_Task item_. Return every entry exactly as written, with the pictures removed.
· · · ·
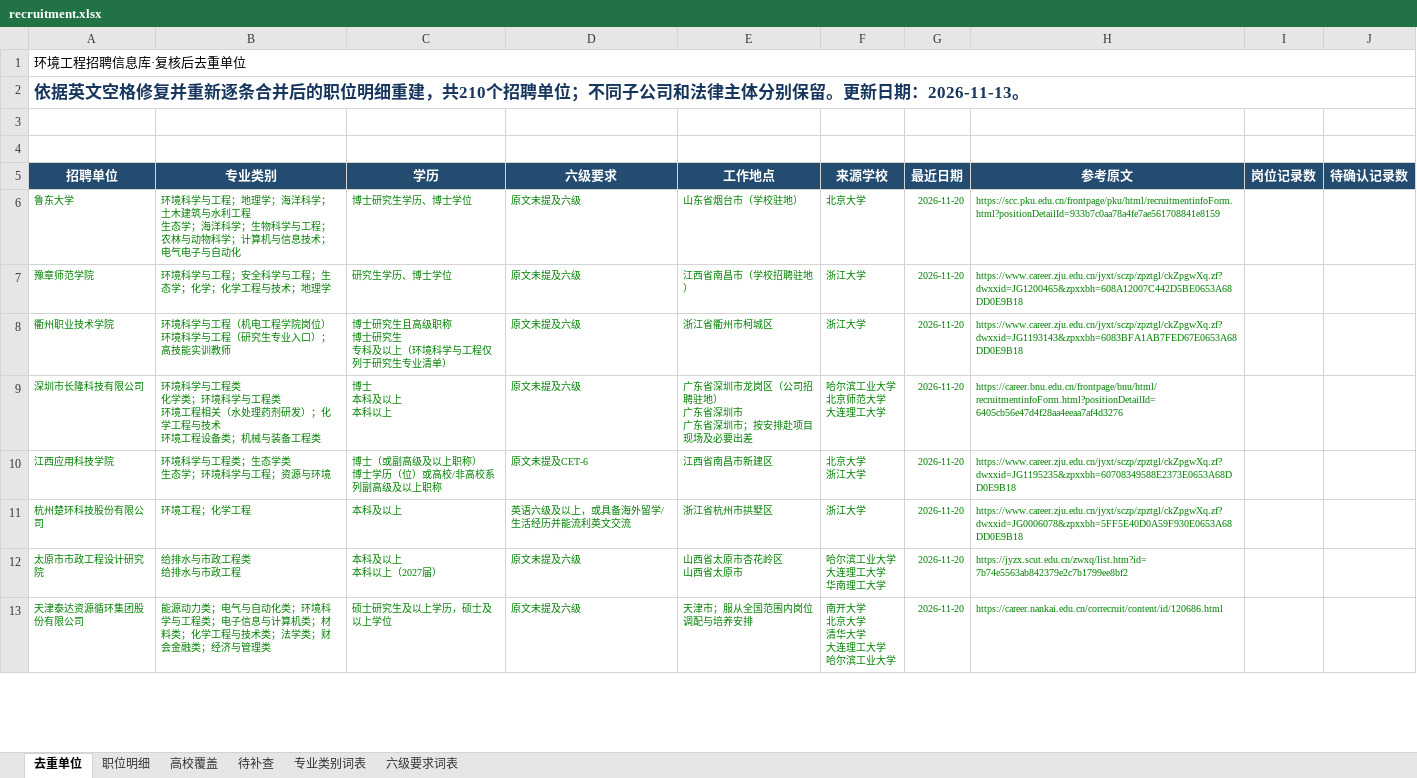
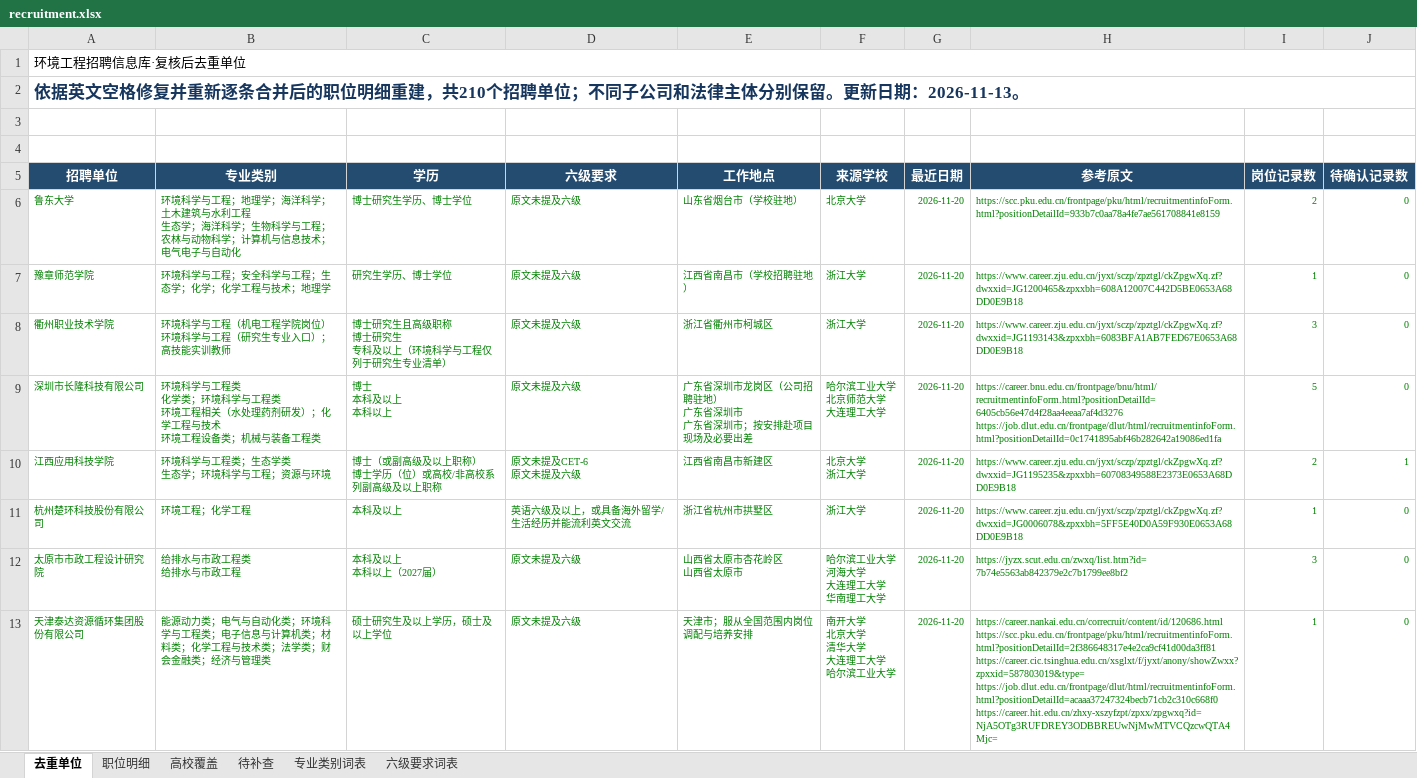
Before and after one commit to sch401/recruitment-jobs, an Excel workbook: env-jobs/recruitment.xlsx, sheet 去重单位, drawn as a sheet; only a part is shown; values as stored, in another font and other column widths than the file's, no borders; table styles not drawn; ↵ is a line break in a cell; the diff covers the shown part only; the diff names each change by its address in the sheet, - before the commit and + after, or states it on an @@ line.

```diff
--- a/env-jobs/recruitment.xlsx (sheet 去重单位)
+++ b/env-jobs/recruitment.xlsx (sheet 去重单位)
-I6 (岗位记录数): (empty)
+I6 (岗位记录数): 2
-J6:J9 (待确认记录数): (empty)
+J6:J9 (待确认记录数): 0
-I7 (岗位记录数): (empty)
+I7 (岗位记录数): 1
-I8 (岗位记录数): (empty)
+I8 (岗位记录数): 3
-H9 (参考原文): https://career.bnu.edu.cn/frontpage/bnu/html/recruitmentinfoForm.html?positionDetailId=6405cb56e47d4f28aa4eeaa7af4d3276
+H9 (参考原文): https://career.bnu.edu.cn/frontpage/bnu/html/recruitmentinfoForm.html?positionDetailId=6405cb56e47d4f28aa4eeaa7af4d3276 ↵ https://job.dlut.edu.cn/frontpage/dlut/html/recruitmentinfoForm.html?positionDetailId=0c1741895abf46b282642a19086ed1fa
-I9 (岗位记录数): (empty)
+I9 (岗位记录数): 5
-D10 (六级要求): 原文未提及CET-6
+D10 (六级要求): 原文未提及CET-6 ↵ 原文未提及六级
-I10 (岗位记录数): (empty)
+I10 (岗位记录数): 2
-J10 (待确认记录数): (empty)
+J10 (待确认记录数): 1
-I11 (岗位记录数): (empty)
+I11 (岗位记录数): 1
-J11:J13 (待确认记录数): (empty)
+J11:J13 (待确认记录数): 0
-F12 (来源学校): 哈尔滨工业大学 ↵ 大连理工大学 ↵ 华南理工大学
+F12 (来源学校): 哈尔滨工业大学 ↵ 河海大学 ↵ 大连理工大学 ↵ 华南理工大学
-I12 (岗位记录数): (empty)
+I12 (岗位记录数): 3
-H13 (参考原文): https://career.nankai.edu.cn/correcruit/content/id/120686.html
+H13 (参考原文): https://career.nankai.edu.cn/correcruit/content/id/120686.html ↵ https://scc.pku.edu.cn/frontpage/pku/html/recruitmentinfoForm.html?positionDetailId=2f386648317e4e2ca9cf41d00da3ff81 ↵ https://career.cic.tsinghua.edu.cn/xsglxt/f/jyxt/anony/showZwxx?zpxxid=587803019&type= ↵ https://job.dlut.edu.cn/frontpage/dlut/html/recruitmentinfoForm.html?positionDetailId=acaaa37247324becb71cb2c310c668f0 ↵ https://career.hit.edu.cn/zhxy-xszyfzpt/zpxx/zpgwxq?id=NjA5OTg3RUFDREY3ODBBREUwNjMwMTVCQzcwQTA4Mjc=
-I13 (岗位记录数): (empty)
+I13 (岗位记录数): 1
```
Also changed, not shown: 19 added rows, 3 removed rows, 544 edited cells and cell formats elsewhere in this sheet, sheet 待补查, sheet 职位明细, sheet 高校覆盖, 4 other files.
· · · ·
_Expected output_.
Before and after one commit to sch401/recruitment-jobs, an Excel workbook: env-jobs/recruitment.xlsx, sheet 去重单位, drawn as a sheet; only a part is shown; values as stored, in another font and other column widths than the file's, no borders; table styles not drawn; ↵ is a line break in a cell; the diff covers the shown part only; the diff names each change by its address in the sheet, - before the commit and + after, or states it on an @@ line.

```diff
--- a/env-jobs/recruitment.xlsx (sheet 去重单位)
+++ b/env-jobs/recruitment.xlsx (sheet 去重单位)
-I6 (岗位记录数): (empty)
+I6 (岗位记录数): 2
-J6:J9 (待确认记录数): (empty)
+J6:J9 (待确认记录数): 0
-I7 (岗位记录数): (empty)
+I7 (岗位记录数): 1
-I8 (岗位记录数): (empty)
+I8 (岗位记录数): 3
-H9 (参考原文): https://career.bnu.edu.cn/frontpage/bnu/html/recruitmentinfoForm.html?positionDetailId=6405cb56e47d4f28aa4eeaa7af4d3276
+H9 (参考原文): https://career.bnu.edu.cn/frontpage/bnu/html/recruitmentinfoForm.html?positionDetailId=6405cb56e47d4f28aa4eeaa7af4d3276 ↵ https://job.dlut.edu.cn/frontpage/dlut/html/recruitmentinfoForm.html?positionDetailId=0c1741895abf46b282642a19086ed1fa
-I9 (岗位记录数): (empty)
+I9 (岗位记录数): 5
-D10 (六级要求): 原文未提及CET-6
+D10 (六级要求): 原文未提及CET-6 ↵ 原文未提及六级
-I10 (岗位记录数): (empty)
+I10 (岗位记录数): 2
-J10 (待确认记录数): (empty)
+J10 (待确认记录数): 1
-I11 (岗位记录数): (empty)
+I11 (岗位记录数): 1
-J11:J13 (待确认记录数): (empty)
+J11:J13 (待确认记录数): 0
-F12 (来源学校): 哈尔滨工业大学 ↵ 大连理工大学 ↵ 华南理工大学
+F12 (来源学校): 哈尔滨工业大学 ↵ 河海大学 ↵ 大连理工大学 ↵ 华南理工大学
-I12 (岗位记录数): (empty)
+I12 (岗位记录数): 3
-H13 (参考原文): https://career.nankai.edu.cn/correcruit/content/id/120686.html
+H13 (参考原文): https://career.nankai.edu.cn/correcruit/content/id/120686.html ↵ https://scc.pku.edu.cn/frontpage/pku/html/recruitmentinfoForm.html?positionDetailId=2f386648317e4e2ca9cf41d00da3ff81 ↵ https://career.cic.tsinghua.edu.cn/xsglxt/f/jyxt/anony/showZwxx?zpxxid=587803019&type= ↵ https://job.dlut.edu.cn/frontpage/dlut/html/recruitmentinfoForm.html?positionDetailId=acaaa37247324becb71cb2c310c668f0 ↵ https://career.hit.edu.cn/zhxy-xszyfzpt/zpxx/zpgwxq?id=NjA5OTg3RUFDREY3ODBBREUwNjMwMTVCQzcwQTA4Mjc=
-I13 (岗位记录数): (empty)
+I13 (岗位记录数): 1
```
Also changed, not shown: 19 added rows, 3 removed rows, 544 edited cells and cell formats elsewhere in this sheet, sheet 待补查, sheet 职位明细, sheet 高校覆盖, 4 other files.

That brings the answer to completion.